(I figure before long Freethought blogs will consist of maybe eight or nine 100% pure people generating anything up to twenty posts a month, which no one will read. Purity tends to be a tad boring.)

If you use Twitter a lot, you may have wondered exactly how to criticise large parts of the left without sounding like a bigot, a racist, or worst of all Richard Dawkins.

The legacy of what the internet calls “identity politics” is that the lived experience of an individual now not only informs a given debate, as well it should, but dominates it, leaving no room for dissent.

Coupled with the binary nature of the internet, in which layered ideas are pounded flat by the limitations of the format, a new discursive register has emerged: either you’re with us, to the most extreme interpretation of our ideas, or you’re against us. There are no in-betweens.

That’s the purity drive. Agree with 100% of my ideas with 100% conviction or be denounced as cis scum. Answer the question, yes or no. Are you now or have you ever. When did you last. Can you pronounce.

Try having a grown-up conversation about freedom of speech or immigration or austerity without the debate quickly descending into a face-off around each word’s representative categorical implications. Unironic use of the words free speech mark you as a libertarian, your stance on immigration makes you either pro or anti racism, and what you think about austerity implies whether or not class privilege courses inexorably through your veins. I am using this garish italicisation as is customary for non-integrated foreign words, because at this point they may as well be: these words have no longer have any original or literal meaning but represent only a wider cultural idea, like saying plus ca change or c’est la vie. 

Like intent isn’t magic and check your privilege and the other stock phrases.

We risk devaluing useful globules of language by repurposing them so often not as useful signifiers but as brands for the ideologically impure.

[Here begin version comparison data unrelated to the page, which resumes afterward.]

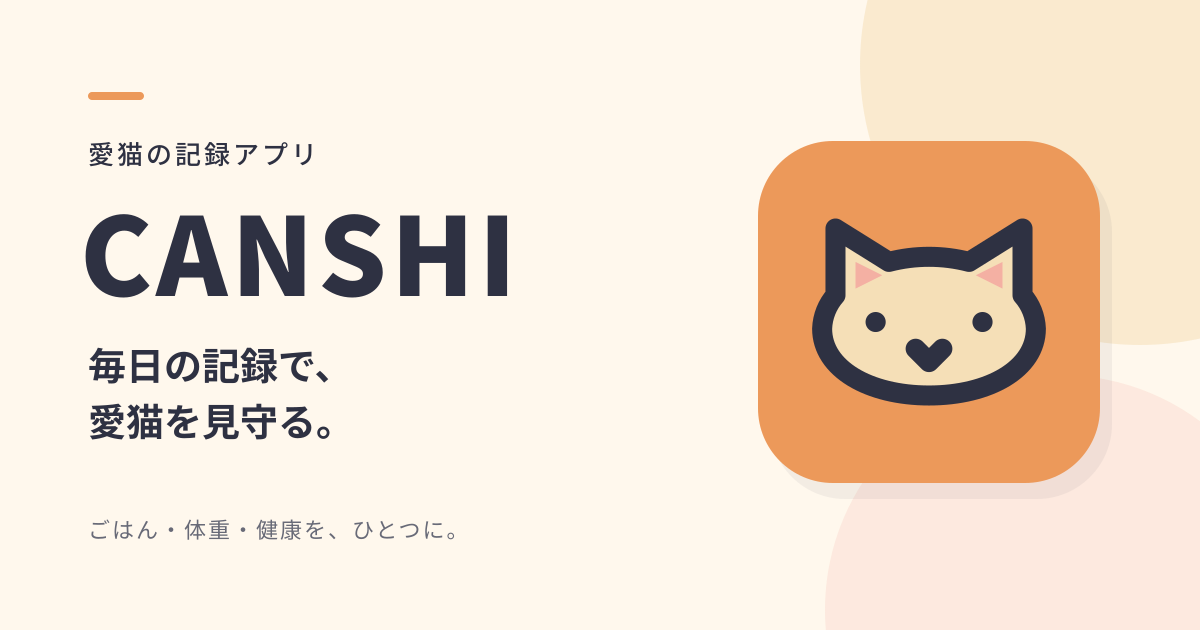
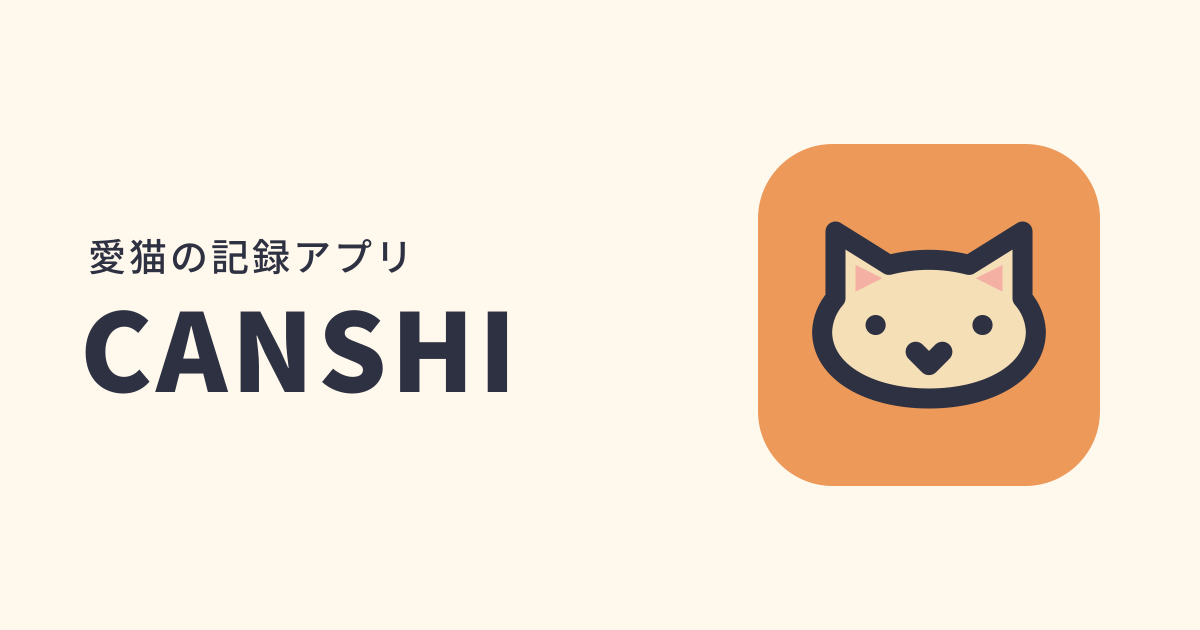
OG 画像の装飾と文言を整理して中央に配置する

diff --git a/src/app/layout.tsx b/src/app/layout.tsx
@@ -15,7 +15,7 @@ const metadata: Metadata = {
   description: "愛猫の記録アプリ",
   openGraph: {
     title: "CANSHI",
-    description: "毎日の記録で、愛猫を見守る。ごはん・体重・健康を、ひとつに。",
+    description: "愛猫の記録アプリ",
     siteName: "CANSHI",
     locale: "ja_JP",
     type: "website",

Think about when Charlie Hebdo recently published cartoons of Aylan Kurdi. The cartoons were many things – tasteless, offensive, upsetting – but instead the controversial magazine was accused of making fun of a young boy’s death. A cursory Google translation of the captions and an ounce of critical analysis confirms that this interpretation simply wasn’t true – but try typing that online without looking like you endorse Charlie Hebdo’s repugnant sketches.

I have. Repeatedly, I have, and that’s one reason I’m considered so very impure by the so very pure.

That’s okay. I’ve always been a muddy type.


Oct 2nd, 2015 4:22 pm | By

There are conflicting claims about the death toll in the hajj stampede last week.

Iran says number of its citizens who died in the Hajj stampeded in Saudi Arabia last week has reached 464 – nearly double the previous toll.

Iranian authorities said there was no longer hope of finding any of the country’s missing pilgrims alive.

According to Saudi officials, 769 people died in the crush in Mina, near Mecca, and 934 were injured.

Iranian officials allege that the overall number of deaths is now more than 1,000. Pakistan, India, and Indonesia have also suggested death toll may be higher than the 769 reported by Saudi Arabia.

Another case where prayers don’t seem to do humans much good. They may be a big thrill for gods, I don’t know, but for humans…they can be disappointing even if not lethal.

Not primary, not secondary, not tertiary

Oct 2nd, 2015 11:16 am | By

Ah, no. Not at all. Not even close.

Think of “the 10 commandments” for instance, the ones people keep wanting to build statues to in public places. They don’t say a word about not being an asshole. Not a word about compassion or kindness or generosity; no golden rule; no don’t be evil; no be good to one another. Not. one. word. Most of it is about crawling to god, and the rest is just don’t kill, don’t steal, don’t lie, don’t envy. It’s an ethical desert.

Religion is about what human beings owe to god, it’s not about what we owe to each other.